Whenever a line in the entries includes the word "react", copy that line out.

ENTRIES PROVIDED
****************************************

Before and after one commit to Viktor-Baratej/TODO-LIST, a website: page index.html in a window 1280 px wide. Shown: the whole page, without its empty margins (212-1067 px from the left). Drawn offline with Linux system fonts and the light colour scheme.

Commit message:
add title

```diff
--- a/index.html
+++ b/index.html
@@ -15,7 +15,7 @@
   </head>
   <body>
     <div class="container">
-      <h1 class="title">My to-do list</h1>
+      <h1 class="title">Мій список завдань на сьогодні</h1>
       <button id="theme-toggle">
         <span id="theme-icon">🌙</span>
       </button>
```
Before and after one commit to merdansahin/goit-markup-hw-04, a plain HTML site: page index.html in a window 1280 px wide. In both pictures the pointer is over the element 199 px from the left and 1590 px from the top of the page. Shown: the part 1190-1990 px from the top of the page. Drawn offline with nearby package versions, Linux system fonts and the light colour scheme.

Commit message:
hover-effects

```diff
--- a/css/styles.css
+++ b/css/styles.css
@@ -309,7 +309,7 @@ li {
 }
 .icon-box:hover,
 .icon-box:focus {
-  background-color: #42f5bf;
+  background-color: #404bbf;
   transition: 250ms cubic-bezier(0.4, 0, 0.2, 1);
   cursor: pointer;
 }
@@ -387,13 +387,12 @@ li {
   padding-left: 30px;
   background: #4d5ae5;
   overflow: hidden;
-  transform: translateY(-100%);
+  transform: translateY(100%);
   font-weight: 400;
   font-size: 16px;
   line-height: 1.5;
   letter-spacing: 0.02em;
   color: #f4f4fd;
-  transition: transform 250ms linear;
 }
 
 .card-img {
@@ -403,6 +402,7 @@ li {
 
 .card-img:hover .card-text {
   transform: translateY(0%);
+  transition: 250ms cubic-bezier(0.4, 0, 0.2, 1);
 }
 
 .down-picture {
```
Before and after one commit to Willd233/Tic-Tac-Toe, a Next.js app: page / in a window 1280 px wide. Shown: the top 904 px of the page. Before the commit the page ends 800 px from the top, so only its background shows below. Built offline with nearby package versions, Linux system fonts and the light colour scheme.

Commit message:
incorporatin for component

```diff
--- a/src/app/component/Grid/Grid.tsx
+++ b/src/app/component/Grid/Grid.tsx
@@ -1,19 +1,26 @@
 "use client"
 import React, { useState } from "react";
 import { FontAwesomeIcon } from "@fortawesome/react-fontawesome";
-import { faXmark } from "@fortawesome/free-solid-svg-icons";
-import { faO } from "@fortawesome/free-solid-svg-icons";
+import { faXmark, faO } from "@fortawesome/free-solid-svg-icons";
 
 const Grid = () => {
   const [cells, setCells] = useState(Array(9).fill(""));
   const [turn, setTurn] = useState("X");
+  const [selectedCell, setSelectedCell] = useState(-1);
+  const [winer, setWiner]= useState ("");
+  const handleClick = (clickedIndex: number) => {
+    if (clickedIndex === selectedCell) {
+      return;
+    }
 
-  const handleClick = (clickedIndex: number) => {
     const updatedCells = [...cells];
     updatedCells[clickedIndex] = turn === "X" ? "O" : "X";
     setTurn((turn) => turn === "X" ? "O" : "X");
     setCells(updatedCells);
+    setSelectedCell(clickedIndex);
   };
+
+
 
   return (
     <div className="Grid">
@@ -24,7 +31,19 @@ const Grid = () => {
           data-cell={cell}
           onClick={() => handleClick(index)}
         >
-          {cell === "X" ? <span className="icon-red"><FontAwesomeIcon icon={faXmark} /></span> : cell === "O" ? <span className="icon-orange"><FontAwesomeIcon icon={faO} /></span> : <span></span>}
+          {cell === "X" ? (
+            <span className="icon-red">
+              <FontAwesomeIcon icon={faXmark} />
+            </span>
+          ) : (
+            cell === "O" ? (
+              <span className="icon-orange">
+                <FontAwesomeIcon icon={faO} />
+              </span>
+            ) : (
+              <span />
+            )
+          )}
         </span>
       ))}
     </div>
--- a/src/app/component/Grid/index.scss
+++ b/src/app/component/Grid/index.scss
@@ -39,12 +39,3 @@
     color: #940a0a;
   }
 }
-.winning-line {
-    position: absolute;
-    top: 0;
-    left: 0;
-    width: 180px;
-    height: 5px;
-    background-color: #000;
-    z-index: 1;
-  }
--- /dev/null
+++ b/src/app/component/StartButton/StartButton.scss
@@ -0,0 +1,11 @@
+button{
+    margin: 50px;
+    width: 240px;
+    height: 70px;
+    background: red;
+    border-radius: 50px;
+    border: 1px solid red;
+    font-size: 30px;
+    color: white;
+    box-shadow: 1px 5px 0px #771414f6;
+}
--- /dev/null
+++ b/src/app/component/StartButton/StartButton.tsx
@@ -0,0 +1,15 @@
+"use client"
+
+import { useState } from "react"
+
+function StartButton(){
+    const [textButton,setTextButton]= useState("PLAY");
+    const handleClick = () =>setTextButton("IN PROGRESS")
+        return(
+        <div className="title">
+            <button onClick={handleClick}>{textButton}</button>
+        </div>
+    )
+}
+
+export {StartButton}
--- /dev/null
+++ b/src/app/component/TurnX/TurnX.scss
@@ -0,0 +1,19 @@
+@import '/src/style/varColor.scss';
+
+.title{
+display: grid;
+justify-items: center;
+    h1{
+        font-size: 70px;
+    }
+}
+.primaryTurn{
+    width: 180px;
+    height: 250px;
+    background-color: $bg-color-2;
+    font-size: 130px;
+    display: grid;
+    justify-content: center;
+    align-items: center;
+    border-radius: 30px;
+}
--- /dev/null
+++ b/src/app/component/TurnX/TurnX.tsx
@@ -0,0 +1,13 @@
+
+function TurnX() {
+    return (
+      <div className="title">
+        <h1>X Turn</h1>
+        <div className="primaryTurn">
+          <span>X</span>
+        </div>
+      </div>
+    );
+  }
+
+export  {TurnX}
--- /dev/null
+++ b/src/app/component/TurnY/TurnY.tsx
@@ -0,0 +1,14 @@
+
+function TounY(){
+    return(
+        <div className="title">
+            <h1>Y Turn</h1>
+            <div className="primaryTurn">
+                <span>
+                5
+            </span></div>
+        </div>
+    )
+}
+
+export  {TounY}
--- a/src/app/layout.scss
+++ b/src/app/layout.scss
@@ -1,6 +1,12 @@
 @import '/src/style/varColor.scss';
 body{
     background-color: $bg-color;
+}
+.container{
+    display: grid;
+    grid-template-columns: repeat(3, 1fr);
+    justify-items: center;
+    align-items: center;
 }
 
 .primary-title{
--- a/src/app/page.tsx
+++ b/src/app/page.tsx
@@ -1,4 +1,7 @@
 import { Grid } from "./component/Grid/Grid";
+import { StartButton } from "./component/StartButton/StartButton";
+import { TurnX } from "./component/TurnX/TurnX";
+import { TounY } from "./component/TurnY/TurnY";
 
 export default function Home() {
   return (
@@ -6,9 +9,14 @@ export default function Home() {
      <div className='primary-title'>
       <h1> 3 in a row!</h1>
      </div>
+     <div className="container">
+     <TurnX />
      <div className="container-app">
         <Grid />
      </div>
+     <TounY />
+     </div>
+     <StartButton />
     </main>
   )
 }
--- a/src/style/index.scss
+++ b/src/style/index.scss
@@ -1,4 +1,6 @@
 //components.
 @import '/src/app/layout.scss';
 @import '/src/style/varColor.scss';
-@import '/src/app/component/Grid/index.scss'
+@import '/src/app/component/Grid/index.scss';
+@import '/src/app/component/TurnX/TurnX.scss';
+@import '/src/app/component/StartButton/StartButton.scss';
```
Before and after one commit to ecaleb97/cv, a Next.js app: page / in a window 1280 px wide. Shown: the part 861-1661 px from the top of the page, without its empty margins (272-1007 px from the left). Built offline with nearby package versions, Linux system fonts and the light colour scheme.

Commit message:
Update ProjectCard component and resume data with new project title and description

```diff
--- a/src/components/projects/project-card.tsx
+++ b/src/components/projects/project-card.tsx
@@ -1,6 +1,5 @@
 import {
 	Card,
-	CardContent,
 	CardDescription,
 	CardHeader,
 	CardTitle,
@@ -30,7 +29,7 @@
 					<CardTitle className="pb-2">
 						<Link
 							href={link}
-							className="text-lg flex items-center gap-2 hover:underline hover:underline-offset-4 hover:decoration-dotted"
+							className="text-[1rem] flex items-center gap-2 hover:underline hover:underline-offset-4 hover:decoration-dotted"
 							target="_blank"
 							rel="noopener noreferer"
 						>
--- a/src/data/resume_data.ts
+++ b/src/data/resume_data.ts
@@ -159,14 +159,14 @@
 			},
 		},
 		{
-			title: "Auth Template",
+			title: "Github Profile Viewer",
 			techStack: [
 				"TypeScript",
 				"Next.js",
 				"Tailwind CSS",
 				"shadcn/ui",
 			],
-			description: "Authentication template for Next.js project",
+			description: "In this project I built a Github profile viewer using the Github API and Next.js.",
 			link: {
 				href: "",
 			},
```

****************************************

YOUR RESPONSE
 import React, { useState } from "react";
 import { FontAwesomeIcon } from "@fortawesome/react-fontawesome";
+import { useState } from "react"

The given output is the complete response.